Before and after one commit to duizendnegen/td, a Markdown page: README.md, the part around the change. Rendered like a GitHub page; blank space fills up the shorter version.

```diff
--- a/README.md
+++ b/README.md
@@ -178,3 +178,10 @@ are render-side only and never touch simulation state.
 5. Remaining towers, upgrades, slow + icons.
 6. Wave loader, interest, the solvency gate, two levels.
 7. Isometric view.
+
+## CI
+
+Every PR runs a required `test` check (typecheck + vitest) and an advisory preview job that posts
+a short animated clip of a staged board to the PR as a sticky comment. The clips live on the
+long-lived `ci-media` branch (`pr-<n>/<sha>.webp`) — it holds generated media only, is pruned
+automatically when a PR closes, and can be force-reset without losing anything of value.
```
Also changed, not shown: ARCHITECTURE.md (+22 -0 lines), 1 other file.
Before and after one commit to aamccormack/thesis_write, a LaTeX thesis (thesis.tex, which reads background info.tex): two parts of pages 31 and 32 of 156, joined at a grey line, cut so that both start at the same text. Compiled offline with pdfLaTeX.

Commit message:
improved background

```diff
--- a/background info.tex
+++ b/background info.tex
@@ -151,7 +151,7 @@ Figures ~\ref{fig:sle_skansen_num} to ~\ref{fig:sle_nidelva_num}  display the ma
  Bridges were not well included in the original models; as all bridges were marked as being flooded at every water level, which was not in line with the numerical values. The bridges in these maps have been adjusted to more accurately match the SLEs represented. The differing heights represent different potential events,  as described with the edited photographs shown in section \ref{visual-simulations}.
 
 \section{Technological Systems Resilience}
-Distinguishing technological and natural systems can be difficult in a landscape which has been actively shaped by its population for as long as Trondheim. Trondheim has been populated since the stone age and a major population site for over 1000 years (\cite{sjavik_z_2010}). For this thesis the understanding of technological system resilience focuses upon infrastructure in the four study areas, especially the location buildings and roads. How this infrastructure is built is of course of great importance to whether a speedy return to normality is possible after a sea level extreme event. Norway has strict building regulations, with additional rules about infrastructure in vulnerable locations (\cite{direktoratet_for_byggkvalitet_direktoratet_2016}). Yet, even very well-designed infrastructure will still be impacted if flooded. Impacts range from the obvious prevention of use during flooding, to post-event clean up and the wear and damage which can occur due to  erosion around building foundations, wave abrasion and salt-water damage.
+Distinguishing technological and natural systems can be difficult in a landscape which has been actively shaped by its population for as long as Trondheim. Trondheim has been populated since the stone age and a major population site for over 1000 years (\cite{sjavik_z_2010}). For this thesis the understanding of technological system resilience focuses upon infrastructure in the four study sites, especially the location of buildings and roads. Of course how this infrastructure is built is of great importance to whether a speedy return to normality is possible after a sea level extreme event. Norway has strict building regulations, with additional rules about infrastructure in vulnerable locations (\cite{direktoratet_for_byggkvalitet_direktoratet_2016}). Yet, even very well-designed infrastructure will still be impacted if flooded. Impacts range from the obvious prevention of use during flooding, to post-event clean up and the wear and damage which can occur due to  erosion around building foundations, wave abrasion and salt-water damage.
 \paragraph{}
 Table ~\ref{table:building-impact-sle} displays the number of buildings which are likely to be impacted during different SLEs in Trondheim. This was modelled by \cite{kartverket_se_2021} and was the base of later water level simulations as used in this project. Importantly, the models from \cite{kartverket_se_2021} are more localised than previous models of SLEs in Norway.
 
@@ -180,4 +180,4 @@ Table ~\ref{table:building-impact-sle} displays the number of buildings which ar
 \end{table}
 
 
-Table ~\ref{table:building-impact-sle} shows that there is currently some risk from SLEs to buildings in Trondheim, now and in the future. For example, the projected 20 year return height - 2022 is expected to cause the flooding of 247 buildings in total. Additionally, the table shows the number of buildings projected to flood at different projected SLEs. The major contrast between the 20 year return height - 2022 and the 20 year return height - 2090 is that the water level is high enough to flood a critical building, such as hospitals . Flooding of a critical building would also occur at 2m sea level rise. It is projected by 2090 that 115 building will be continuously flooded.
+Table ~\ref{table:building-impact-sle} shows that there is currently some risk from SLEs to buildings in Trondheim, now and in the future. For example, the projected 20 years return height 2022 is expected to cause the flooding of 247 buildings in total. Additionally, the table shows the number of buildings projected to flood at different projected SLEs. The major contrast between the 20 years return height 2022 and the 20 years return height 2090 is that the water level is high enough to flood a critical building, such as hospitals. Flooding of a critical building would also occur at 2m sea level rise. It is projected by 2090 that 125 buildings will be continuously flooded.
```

==

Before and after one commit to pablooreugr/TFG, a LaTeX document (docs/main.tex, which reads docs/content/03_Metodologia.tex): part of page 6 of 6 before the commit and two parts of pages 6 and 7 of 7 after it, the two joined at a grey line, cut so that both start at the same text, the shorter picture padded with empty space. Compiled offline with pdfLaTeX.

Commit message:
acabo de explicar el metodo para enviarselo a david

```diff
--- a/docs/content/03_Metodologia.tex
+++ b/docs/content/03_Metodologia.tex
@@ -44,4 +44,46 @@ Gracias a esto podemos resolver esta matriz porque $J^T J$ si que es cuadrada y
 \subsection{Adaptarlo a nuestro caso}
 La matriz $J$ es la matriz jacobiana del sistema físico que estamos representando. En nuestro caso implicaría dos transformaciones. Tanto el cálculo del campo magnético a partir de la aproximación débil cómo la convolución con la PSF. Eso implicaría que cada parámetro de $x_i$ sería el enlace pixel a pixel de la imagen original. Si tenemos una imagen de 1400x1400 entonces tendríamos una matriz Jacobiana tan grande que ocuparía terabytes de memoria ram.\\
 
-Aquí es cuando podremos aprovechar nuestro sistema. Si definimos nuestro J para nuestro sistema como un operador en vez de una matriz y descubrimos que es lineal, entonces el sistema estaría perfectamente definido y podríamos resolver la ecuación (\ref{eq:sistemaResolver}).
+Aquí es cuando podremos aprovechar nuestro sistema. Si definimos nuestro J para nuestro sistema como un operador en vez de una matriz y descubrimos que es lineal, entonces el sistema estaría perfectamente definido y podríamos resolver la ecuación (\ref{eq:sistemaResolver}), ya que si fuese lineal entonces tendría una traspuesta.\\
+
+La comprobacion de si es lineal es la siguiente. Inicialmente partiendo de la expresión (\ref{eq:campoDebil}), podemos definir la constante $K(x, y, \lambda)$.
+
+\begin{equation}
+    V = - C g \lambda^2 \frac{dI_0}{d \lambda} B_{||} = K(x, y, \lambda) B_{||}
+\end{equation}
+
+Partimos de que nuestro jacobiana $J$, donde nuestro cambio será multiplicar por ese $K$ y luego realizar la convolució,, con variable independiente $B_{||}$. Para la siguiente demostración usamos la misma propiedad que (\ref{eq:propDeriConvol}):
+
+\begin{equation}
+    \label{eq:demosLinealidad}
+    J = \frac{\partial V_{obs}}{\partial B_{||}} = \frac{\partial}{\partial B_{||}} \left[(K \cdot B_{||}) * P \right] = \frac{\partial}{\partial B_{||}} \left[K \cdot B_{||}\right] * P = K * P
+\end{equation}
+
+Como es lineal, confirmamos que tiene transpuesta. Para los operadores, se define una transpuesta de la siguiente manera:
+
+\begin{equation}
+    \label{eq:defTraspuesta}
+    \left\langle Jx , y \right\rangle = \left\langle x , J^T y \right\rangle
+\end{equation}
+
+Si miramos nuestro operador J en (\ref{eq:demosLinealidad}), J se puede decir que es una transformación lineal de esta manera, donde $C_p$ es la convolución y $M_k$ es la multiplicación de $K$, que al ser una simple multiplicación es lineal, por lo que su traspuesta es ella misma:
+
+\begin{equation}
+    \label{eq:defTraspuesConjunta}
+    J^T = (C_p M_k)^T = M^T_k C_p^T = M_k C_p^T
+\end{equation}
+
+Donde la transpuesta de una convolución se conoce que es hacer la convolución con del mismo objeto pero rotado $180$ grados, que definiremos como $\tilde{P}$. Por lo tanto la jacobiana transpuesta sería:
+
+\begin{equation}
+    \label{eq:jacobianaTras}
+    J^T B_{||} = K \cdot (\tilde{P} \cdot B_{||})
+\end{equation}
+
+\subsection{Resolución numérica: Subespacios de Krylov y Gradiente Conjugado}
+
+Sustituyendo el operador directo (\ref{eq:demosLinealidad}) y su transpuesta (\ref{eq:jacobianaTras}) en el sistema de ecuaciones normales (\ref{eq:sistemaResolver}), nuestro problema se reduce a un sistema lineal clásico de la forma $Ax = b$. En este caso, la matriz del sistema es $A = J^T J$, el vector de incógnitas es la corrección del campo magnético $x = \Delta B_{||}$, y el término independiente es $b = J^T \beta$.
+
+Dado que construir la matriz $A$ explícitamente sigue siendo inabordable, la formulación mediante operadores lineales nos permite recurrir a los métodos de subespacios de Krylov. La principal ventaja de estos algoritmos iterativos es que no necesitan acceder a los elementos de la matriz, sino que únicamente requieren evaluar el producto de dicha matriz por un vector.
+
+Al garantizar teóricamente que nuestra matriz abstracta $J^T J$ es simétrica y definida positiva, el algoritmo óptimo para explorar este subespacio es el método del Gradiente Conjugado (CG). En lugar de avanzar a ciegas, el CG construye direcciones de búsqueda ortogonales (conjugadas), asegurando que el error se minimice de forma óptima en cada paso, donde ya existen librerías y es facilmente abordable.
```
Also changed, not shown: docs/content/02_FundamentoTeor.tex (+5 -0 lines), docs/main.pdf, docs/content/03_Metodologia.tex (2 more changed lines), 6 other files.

==

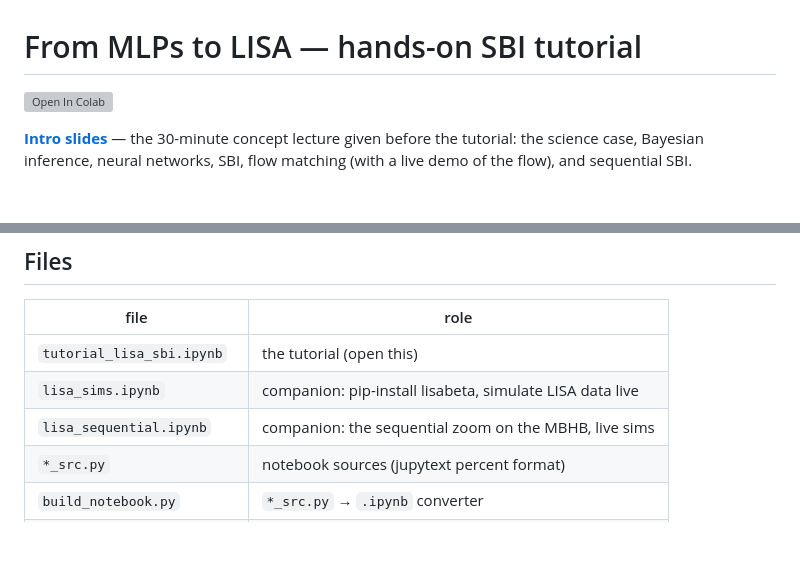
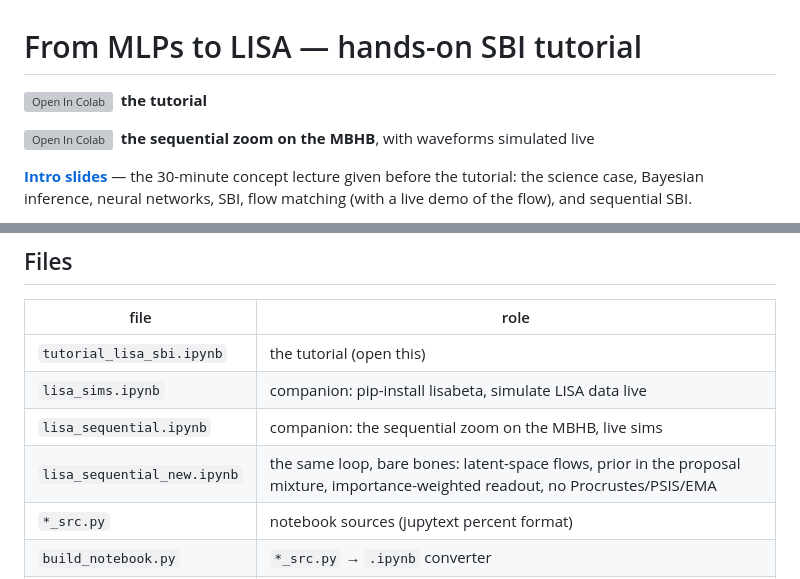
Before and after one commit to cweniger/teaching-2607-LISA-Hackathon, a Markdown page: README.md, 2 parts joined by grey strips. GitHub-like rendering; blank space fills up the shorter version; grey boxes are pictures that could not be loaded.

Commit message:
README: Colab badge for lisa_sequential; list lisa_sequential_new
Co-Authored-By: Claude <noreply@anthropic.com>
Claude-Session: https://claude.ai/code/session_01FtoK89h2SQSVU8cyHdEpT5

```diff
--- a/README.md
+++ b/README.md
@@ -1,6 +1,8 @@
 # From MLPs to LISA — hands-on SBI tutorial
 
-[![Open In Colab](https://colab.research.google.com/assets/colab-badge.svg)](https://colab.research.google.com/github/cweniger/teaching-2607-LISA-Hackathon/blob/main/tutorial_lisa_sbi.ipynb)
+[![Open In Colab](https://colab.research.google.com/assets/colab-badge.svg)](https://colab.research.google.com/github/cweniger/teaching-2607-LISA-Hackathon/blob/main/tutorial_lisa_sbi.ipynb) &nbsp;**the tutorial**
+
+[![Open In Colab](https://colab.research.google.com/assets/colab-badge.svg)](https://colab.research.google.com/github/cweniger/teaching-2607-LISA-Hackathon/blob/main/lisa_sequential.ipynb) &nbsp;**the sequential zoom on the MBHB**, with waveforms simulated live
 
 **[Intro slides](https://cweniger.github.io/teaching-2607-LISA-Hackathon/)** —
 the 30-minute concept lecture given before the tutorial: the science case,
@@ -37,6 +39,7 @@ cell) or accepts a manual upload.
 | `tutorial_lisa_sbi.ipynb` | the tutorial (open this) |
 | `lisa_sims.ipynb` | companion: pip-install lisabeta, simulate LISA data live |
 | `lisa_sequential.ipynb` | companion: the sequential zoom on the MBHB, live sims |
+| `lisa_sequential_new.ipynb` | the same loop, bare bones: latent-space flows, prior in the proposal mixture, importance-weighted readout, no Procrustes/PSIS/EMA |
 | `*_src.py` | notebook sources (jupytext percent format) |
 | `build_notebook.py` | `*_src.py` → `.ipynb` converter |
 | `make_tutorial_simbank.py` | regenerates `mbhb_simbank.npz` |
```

§ Task statement: Locate all lines in the listing above with the word "label" and copy them.

§ Written response:
+    \label{eq:demosLinealidad}
+    \label{eq:defTraspuesta}
+    \label{eq:defTraspuesConjunta}
+    \label{eq:jacobianaTras}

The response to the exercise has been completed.